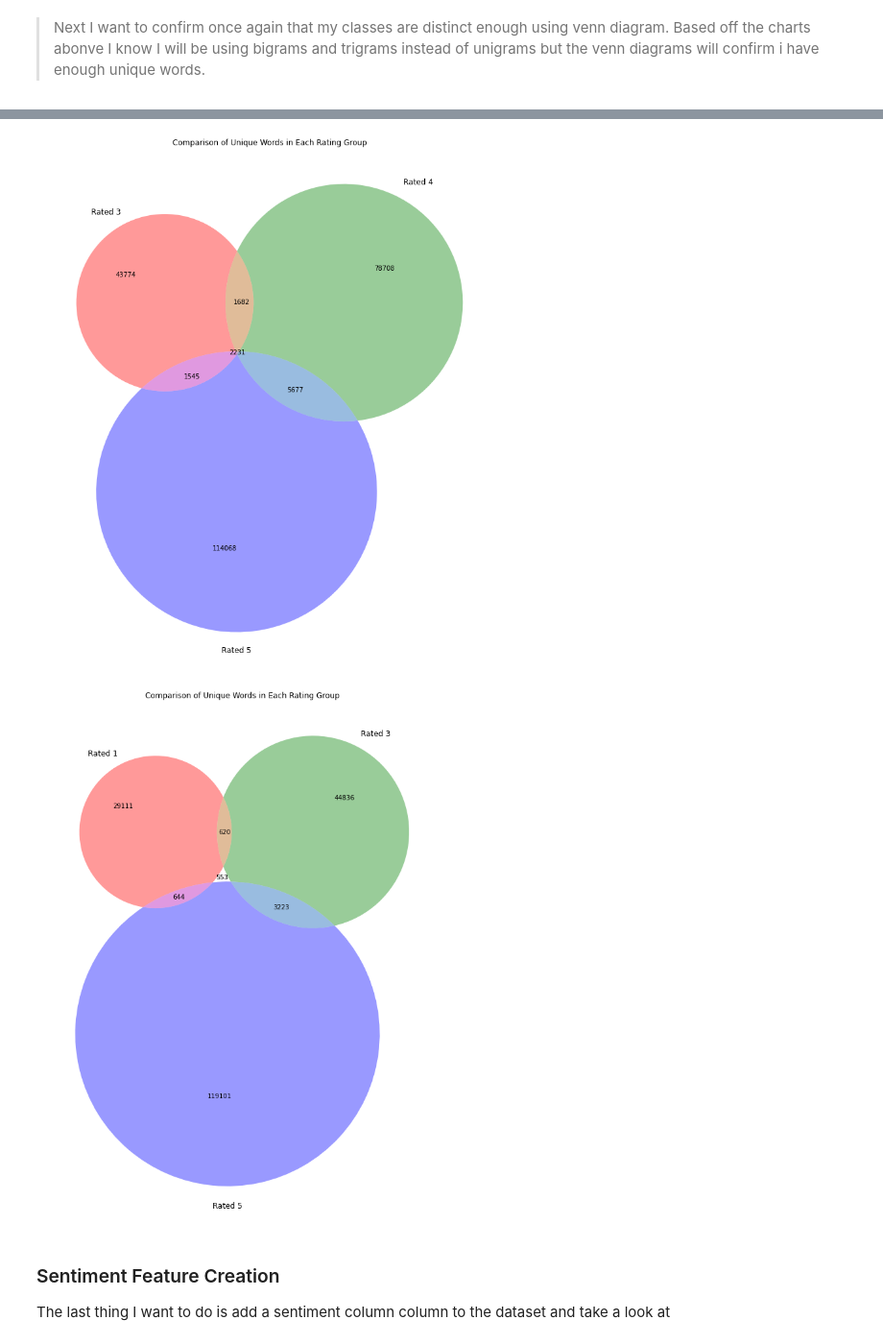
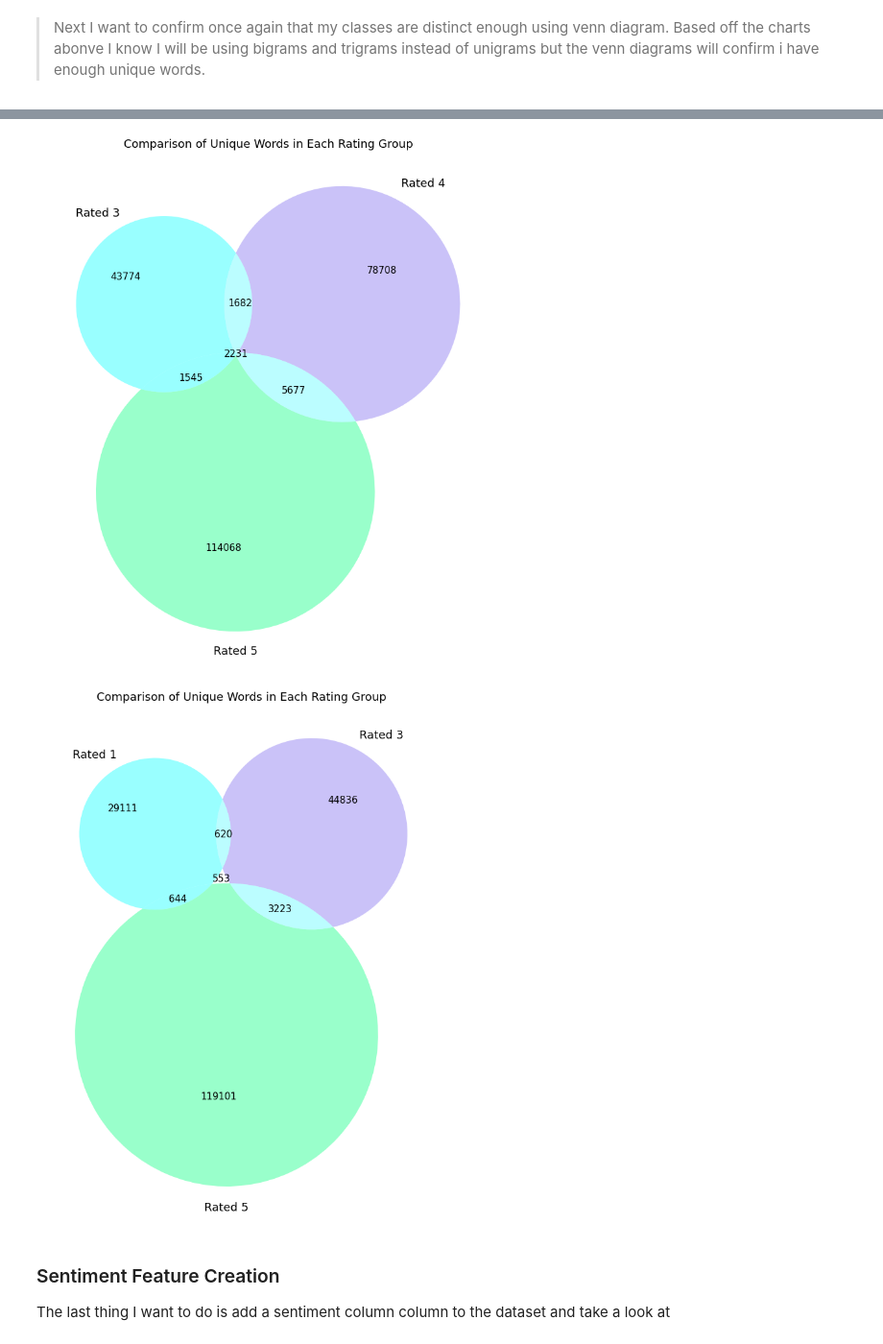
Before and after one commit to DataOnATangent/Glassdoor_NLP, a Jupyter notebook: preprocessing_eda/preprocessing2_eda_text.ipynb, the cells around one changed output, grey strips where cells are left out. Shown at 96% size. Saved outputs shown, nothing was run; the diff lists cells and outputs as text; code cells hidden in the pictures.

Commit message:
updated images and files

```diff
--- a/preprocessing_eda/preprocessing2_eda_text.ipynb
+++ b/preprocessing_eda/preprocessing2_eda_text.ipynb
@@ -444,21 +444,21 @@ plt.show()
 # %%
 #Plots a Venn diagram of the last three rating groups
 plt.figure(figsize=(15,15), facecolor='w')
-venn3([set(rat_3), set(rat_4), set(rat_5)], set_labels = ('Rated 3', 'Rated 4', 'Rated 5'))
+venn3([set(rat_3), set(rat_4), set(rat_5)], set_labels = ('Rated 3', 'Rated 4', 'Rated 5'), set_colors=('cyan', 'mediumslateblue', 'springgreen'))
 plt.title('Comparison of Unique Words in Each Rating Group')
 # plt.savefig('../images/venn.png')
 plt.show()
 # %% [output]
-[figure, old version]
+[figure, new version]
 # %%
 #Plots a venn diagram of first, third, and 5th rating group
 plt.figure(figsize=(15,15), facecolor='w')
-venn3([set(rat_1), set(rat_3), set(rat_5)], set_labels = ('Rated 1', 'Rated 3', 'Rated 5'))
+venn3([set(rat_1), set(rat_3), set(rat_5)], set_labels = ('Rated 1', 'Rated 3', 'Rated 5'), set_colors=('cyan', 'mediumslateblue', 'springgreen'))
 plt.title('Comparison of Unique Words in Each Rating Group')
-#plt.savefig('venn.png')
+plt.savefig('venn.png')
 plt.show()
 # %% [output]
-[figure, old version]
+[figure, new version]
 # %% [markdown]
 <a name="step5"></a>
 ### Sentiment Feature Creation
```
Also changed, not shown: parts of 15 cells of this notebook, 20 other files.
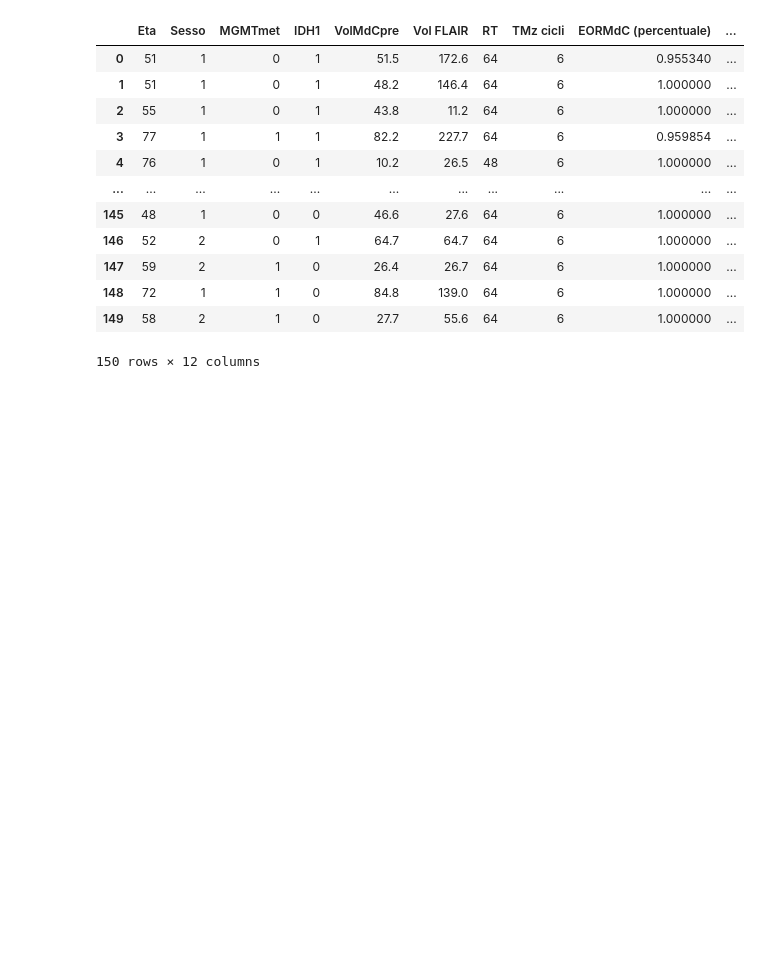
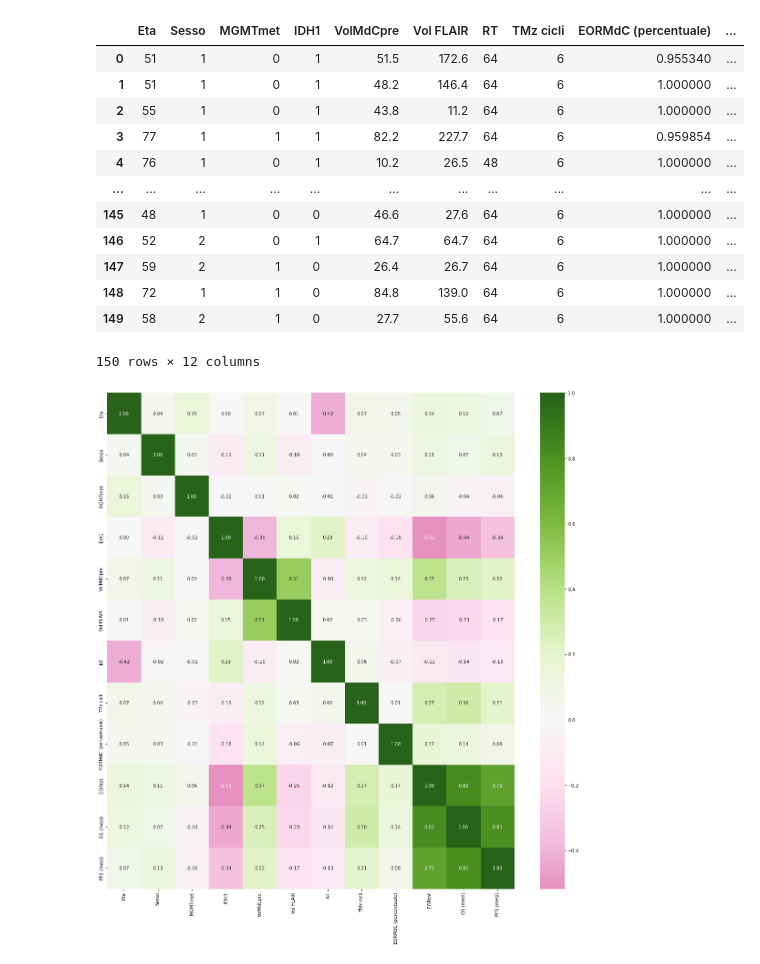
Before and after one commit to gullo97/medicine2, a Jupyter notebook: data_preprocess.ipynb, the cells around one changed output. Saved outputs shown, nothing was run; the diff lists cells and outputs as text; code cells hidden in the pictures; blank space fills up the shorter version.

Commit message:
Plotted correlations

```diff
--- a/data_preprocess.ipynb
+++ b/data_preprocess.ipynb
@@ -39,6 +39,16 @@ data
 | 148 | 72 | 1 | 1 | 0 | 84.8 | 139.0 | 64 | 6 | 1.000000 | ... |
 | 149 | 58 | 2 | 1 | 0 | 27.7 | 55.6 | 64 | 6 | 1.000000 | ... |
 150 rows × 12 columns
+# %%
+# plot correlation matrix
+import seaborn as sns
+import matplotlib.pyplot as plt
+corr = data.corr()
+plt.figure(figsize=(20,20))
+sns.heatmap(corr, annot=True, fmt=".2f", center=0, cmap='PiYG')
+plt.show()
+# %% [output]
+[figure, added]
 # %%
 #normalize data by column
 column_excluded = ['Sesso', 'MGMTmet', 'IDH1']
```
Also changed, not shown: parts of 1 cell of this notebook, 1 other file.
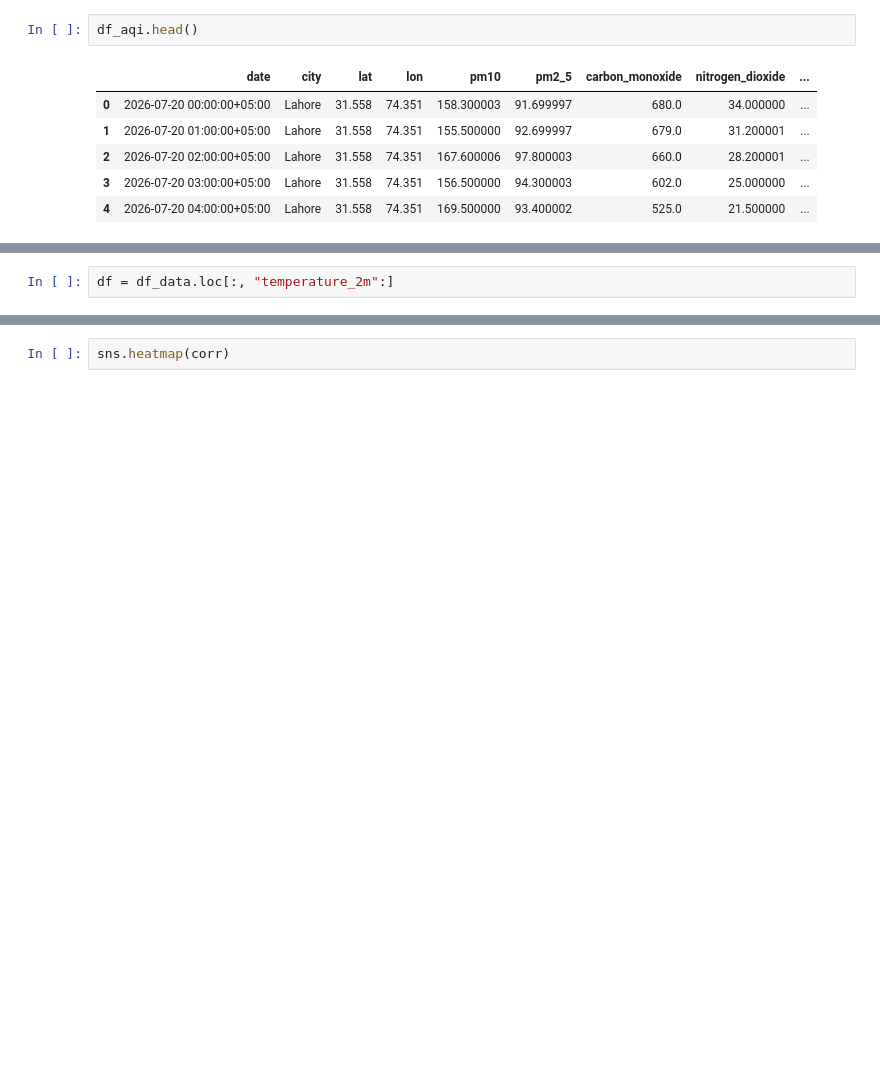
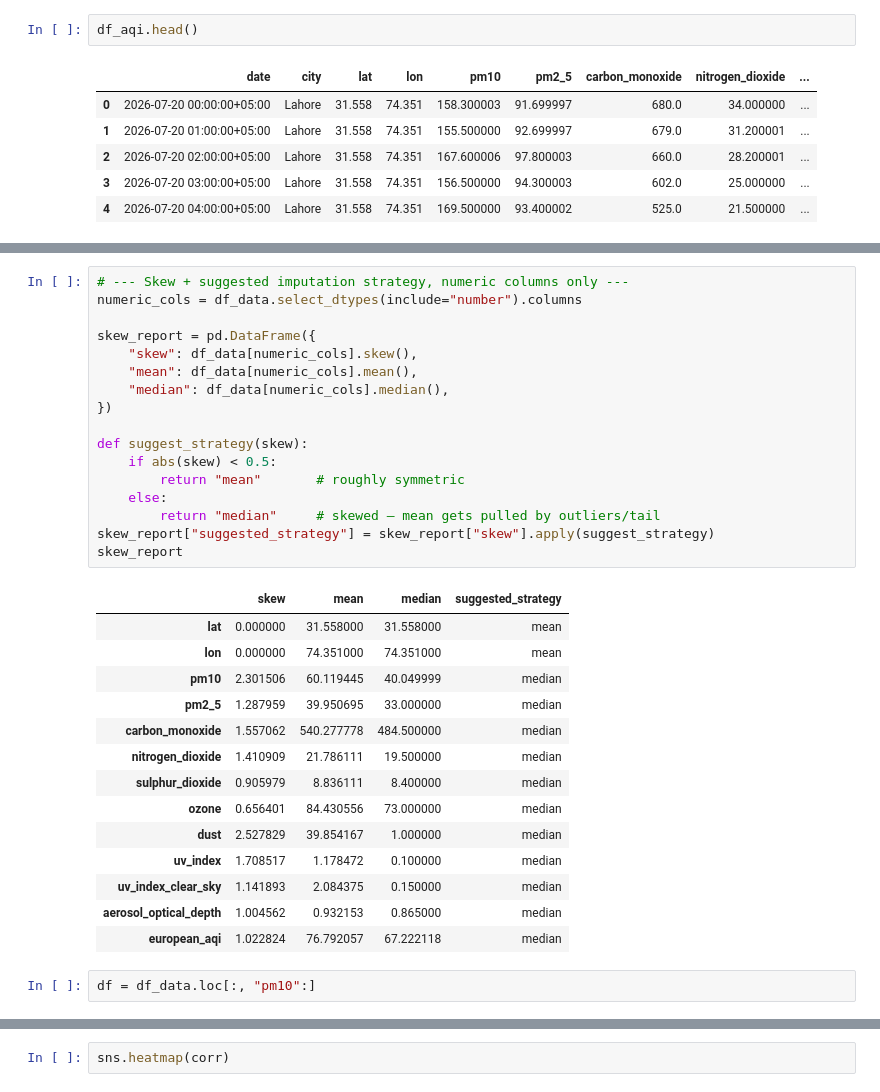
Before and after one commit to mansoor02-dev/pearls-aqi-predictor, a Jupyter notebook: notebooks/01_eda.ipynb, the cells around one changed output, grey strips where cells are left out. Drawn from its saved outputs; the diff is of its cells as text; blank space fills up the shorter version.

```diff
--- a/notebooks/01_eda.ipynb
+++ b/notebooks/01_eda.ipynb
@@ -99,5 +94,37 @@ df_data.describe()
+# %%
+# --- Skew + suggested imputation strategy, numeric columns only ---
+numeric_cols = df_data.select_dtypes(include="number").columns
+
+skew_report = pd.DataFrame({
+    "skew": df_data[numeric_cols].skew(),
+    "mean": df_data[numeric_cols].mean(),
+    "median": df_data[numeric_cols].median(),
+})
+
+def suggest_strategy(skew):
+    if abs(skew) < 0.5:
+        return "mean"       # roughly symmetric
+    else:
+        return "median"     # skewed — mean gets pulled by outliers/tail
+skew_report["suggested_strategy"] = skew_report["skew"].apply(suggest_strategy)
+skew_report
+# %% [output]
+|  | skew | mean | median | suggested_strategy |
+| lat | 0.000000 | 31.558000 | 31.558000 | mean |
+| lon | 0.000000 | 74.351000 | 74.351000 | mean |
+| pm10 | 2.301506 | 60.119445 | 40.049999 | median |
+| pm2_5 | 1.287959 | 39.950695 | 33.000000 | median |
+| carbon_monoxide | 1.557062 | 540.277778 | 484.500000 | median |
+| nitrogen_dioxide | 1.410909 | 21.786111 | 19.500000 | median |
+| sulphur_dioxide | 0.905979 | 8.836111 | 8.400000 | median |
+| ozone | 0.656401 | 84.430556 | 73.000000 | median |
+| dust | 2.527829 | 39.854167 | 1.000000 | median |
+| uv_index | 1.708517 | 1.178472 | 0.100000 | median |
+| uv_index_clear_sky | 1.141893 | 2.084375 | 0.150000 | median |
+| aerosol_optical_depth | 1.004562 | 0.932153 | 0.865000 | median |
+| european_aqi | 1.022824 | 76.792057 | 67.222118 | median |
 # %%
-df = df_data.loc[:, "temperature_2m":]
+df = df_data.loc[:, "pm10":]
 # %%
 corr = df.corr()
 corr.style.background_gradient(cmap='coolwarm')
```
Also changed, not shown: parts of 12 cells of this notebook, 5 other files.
+++++
● **Exercise aim**:
From the first line of the records through the line with "Also changed, not shown: parts of 15", reproduce each line exactly and leave the pictures out.

● **Exercise answer**:
Before and after one commit to DataOnATangent/Glassdoor_NLP, a Jupyter notebook: preprocessing_eda/preprocessing2_eda_text.ipynb, the cells around one changed output, grey strips where cells are left out. Shown at 96% size. Saved outputs shown, nothing was run; the diff lists cells and outputs as text; code cells hidden in the pictures.

Commit message:
updated images and files

```diff
--- a/preprocessing_eda/preprocessing2_eda_text.ipynb
+++ b/preprocessing_eda/preprocessing2_eda_text.ipynb
@@ -444,21 +444,21 @@ plt.show()
 # %%
 #Plots a Venn diagram of the last three rating groups
 plt.figure(figsize=(15,15), facecolor='w')
-venn3([set(rat_3), set(rat_4), set(rat_5)], set_labels = ('Rated 3', 'Rated 4', 'Rated 5'))
+venn3([set(rat_3), set(rat_4), set(rat_5)], set_labels = ('Rated 3', 'Rated 4', 'Rated 5'), set_colors=('cyan', 'mediumslateblue', 'springgreen'))
 plt.title('Comparison of Unique Words in Each Rating Group')
 # plt.savefig('../images/venn.png')
 plt.show()
 # %% [output]
-[figure, old version]
+[figure, new version]
 # %%
 #Plots a venn diagram of first, third, and 5th rating group
 plt.figure(figsize=(15,15), facecolor='w')
-venn3([set(rat_1), set(rat_3), set(rat_5)], set_labels = ('Rated 1', 'Rated 3', 'Rated 5'))
+venn3([set(rat_1), set(rat_3), set(rat_5)], set_labels = ('Rated 1', 'Rated 3', 'Rated 5'), set_colors=('cyan', 'mediumslateblue', 'springgreen'))
 plt.title('Comparison of Unique Words in Each Rating Group')
-#plt.savefig('venn.png')
+plt.savefig('venn.png')
 plt.show()
 # %% [output]
-[figure, old version]
+[figure, new version]
 # %% [markdown]
 <a name="step5"></a>
 ### Sentiment Feature Creation
```
Also changed, not shown: parts of 15 cells of this notebook, 20 other files.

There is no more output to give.